==== Given records
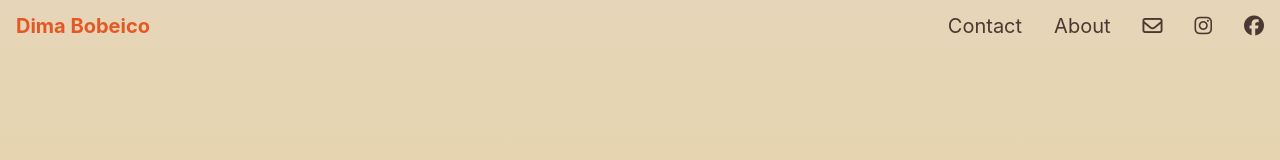
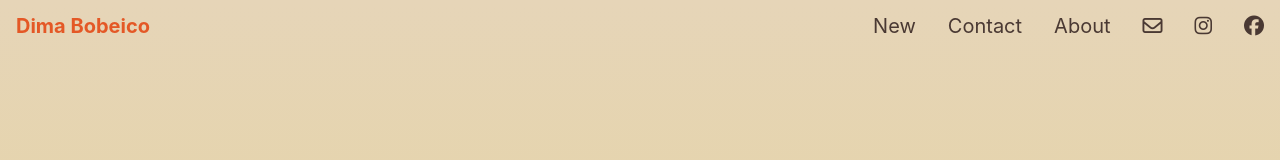
Before and after one commit to Dima-Bobeico/Personal-website-react, a React (Create React App) app: page / in a window 1280 px wide. Shown: the top 160 px of the page. Built offline with nearby package versions, Linux system fonts and the light colour scheme.

Commit message:
Added something

```diff
--- a/src/components/navbar.js
+++ b/src/components/navbar.js
@@ -10,6 +10,7 @@ function Navbar() {
                 <li><a href="#"><i class="far fa-envelope"></i></a></li>
                 <li><a href="#">About</a></li>
                 <li><a href="#">Contact</a></li>
+                <li><a href="#">New</a></li>
             </ul>
         </div>
     )
```
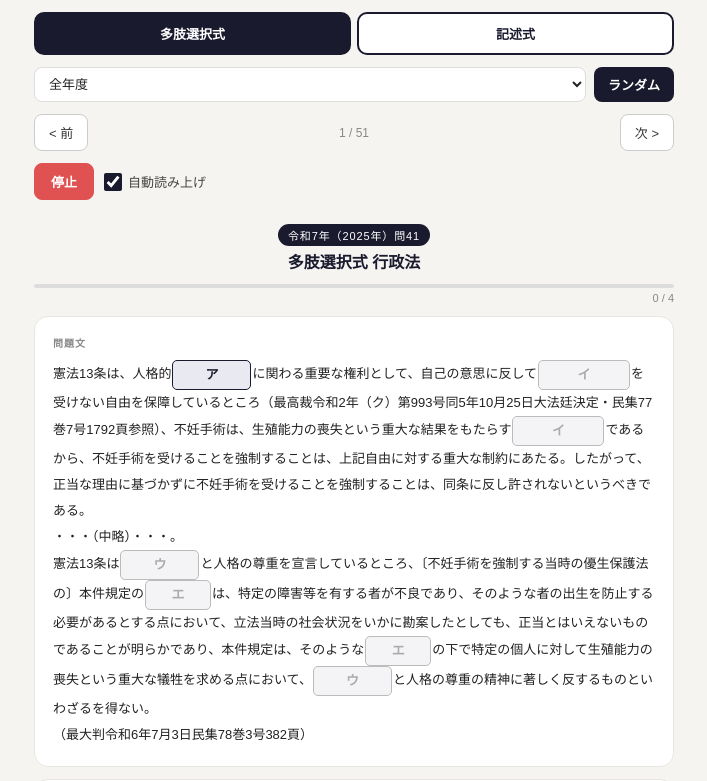
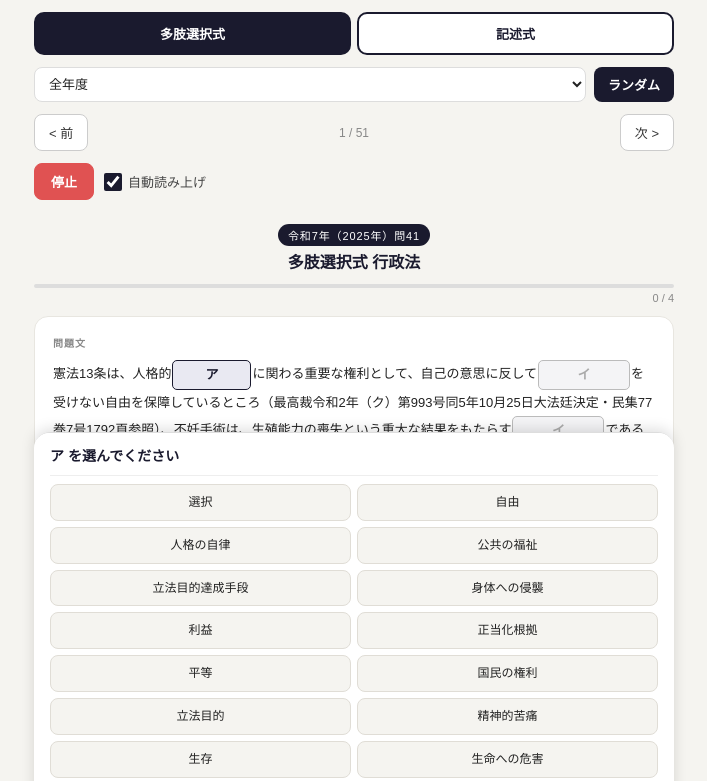
Before and after one commit to kuma-koukoutaigaku/gyosei-quiz, a plain HTML site: page gyosei_quiz.html in a window 1280 px wide. Shown: the top 781 px of the page, without its empty margins (286-993 px from the left). Drawn offline with Linux system fonts and the light colour scheme.

Commit message:
選択肢を画面下に固定（ドック化）し問題文と同時に見えるよう改善

```diff
--- a/gyosei_quiz.html
+++ b/gyosei_quiz.html
@@ -320,12 +320,28 @@ header .sub {
 }
 
 /* 選択肢エリア */
+/* 選択肢を画面下に固定（問題文をスクロールしても常に見える） */
 .select-area {
+  position: fixed;
+  left: 50%;
+  transform: translateX(-50%);
+  width: 100%;
+  max-width: 640px;
+  bottom: 0;
+  max-height: 46vh;
+  overflow-y: auto;
   background: #fff;
-  border-radius: 14px;
-  padding: 16px;
-  border: 1px solid #e8e6e0;
-  margin-bottom: 12px;
+  border-top: 1px solid #ddd;
+  border-radius: 16px 16px 0 0;
+  box-shadow: 0 -3px 14px rgba(0,0,0,0.13);
+  padding: 0 16px calc(14px + env(safe-area-inset-bottom));
+  z-index: 50;
+  margin: 0;
+}
+
+/* 問題文の下に固定ドック分の余白を確保（解答中のみ） */
+#takiSection.dock-on {
+  padding-bottom: 48vh;
 }
 
 .select-label {
@@ -335,10 +351,16 @@ header .sub {
 }
 
 .current-q {
+  position: sticky;
+  top: 0;
+  background: #fff;
   font-size: 14px;
   font-weight: 700;
   color: #1a1a2e;
-  margin-bottom: 12px;
+  padding: 12px 0 10px;
+  margin-bottom: 8px;
+  border-bottom: 1px solid #eee;
+  z-index: 1;
 }
 
 .choices {
@@ -351,7 +373,7 @@ header .sub {
   background: #f5f4f0;
   border: 1px solid #e0ddd6;
   border-radius: 8px;
-  padding: 8px 10px;
+  padding: 9px 10px;
   font-size: 12px;
   color: #222;
   cursor: pointer;
@@ -681,6 +703,7 @@ function loadTaki(idx) {
   document.getElementById('qText').innerHTML = q.questionHtml;
   document.getElementById('selectArea').classList.remove('hidden');
   document.getElementById('resultCard').classList.add('hidden');
+  document.getElementById('takiSection').classList.add('dock-on');
 
   updateProgress(q);
   updateActiveBlank(q);
@@ -757,6 +780,7 @@ function selectAnswer(choiceText, q) {
 
 function showTakiResult(q) {
   document.getElementById('selectArea').classList.add('hidden');
+  document.getElementById('takiSection').classList.remove('dock-on');
 
   const score = answers.filter((a, i) => a === q.blanks[i].answer).length;
   const msgs = ['もう一度！', 'あと少し！', 'いい感じ！', 'ほぼ完璧！', '満点！'];
```
Also changed, not shown: index.html (+30 -6 lines), 1 other file.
========
Exercise instructions >> Scan the data above. Return every line with "index" in it.

Task response >>
+  z-index: 50;
+  z-index: 1;
Also changed, not shown: index.html (+30 -6 lines), 1 other file.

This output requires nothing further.